“Anybody here seen my old friend Abraham?
Can you tell me where he’s gone?
He freed lotta people but it seems the good they die young.
You know I just looked around and he’s gone.”
I’ll bet that many of you recognize the above lyrics. They’re from the song “Abraham, Martin and John,” written in 1968 by Dick Holler and recorded by Dion (of Dion & the Belmonts). The single was written as a tribute to the memory of four Americans, all icons of social change, and all gunned down by an assassin’s bullet.
I thought of this song as Ann and I watched the movie “Lincoln,” which is now playing in the Sawmill Theatres. What a marvelous movie!
Producer Steven Spielberg is at his finest in this two-and-a-half hour masterpiece. Daniel Day-Lewis is one of the few actors who can pull off a movie that consists mainly of talking, and in “Lincoln,” it’s because he so fully disappears into our 16th president. You don’t feel like he’s simply studied the mannerisms and speech characteristics of Abraham Lincoln; you feel like he really is Lincoln. Under his acting skills, he brings Lincoln to life out of the pages of our history books.
As we mostly gray-haired audience nestled into our Sawmill Theatres reclining chairs, we knew right away that this was a Spielberg film — because of the amazing attention to detail played out in everything from the interior of the White House to the era-specific costumes to the carnage of the battlefields. Even the coloring of the film itself has an antique quality to it.
And even though this story occurred 147 years ago, you can see how the machinations of the Washington government are still played out today.
Like our current government, politicians have deep convictions and are not easily swayed to the other side. There are back-room maneuverings and the promise of jobs and positions. Abraham Lincoln, strong in his courage and convictions, knew how to play the game, and did so brilliantly, perfecting the art of reaching across party lines to move our country forward.

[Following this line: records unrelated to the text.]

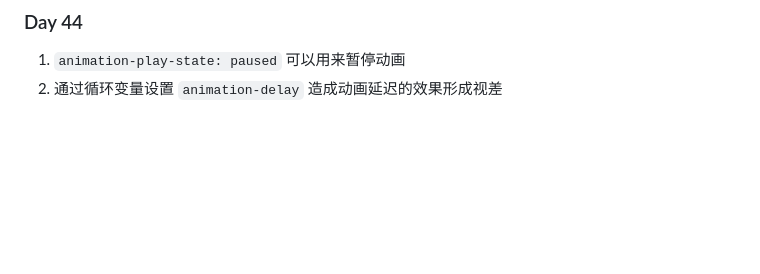
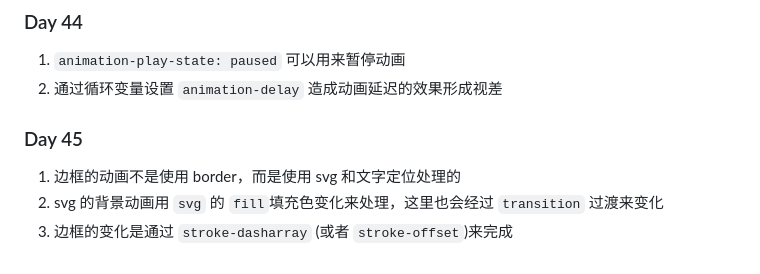
Before and after one commit to ManiacHanz/Learning-Notes, a Markdown page: css/100dayscss.md, the part around the change. Drawn GitHub-style; blank space fills up the shorter version.

Commit message:
feat: 100dayscss

```diff
--- a/css/100dayscss.md
+++ b/css/100dayscss.md
@@ -465,3 +465,9 @@ svg 如何实现渐变 [参考](http://www.htmleaf.com/ziliaoku/qianduanjiaochen
 
 1. `animation-play-state: paused` 可以用来暂停动画
 2. 通过循环变量设置 `animation-delay` 造成动画延迟的效果形成视差
+
+### Day 45
+
+1. 边框的动画不是使用 border，而是使用 svg 和文字定位处理的
+2. svg 的背景动画用 `svg` 的 `fill`填充色变化来处理，这里也会经过 `transition` 过渡来变化
+3. 边框的变化是通过 `stroke-dasharray` (或者 `stroke-offset`)来完成
```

“Lincoln” is a great history lesson for both kids and adults, and Day-Lewis’ performance is an excellent character study about the final months of a legendary President who displayed a gift for the spoken word and a quiet dignity even in the darkest of hours.
This week’s Music Trivia Question
In the song “Abraham, Martin and John,” the writer, Holland, is referring to President Abraham Lincoln, 1960s civil rights activist Martin Luther King and President John F. Kennedy — each either loved or hated for their determination and dedication toward achieving social justice and equality for all Americans.
In the song, each of the first three verses features one of the men named in the song’s title. After a bridge, the fourth and final verse features the fourth American icon who was assassinated (only two months after Martin Luther King) and ends with a description of him walking over a hill with the other three men.
Is this fourth assassinated American icon A) John Wilkes Booth; B) Lee Harvey Oswald; C) James Earl Ray; or D) Robert “Bobby” Kennedy?
If you’re the fourth caller this week and have the right answer, you’ll win a CD of your favorite singer or music genre.
Last week’s Music Trivia Question
This past week’s trivia question asked you to name (in honor of last week’s Electric Light parade) the singer who recorded the hit “Electric Avenue,” which peaked at number 2 on the pop charts in 1983.
This rock-reggae singer, born in Guyana and raised in London, England started out his singing career with the group The Equals. He had two other singles reach the Billboard charts — “I Don’t Wanna Dance” and “Romancing The Stone,” the title song from the movie starring Michael Douglas and Kathleen Turner.
Was this “Electric Avenue” singer A) Huey Lewis; B) Eddy Grant; C) David Bowie; or D) Lionel Richie?
The correct answer was Eddy Grant.
Each of the other three choices were also popular artists in the 1980s, with all three scoring at least one number 1 hit. There was no music trivia winner last week.
A couple of final notes
Wasn’t that just a wonderful Electric Light Parade last Saturday night? Kudos to Parks and Rec for putting on such a fantastic event. The late fall weather was ideal, the crowd was overflowing and the illuminated floats lit up Main Street like a candle in the wind. The parade was simply electrifying!
Also, my sincere thanks goes out to Lacy Shannon for joining me as a Salvation Army bell-ringer last weekend. A fifth-grade student at Julia Randall School, Lacy chimed in with me for more than an hour in front of Walmart, helping to raise money for our local needy. And if you passed by our station, I’m sure you noticed that Lacy kept the bell-ringing beat a whole lot better than I did.
Have a great Rim Country week!
DJ Craig, (928) 468-1482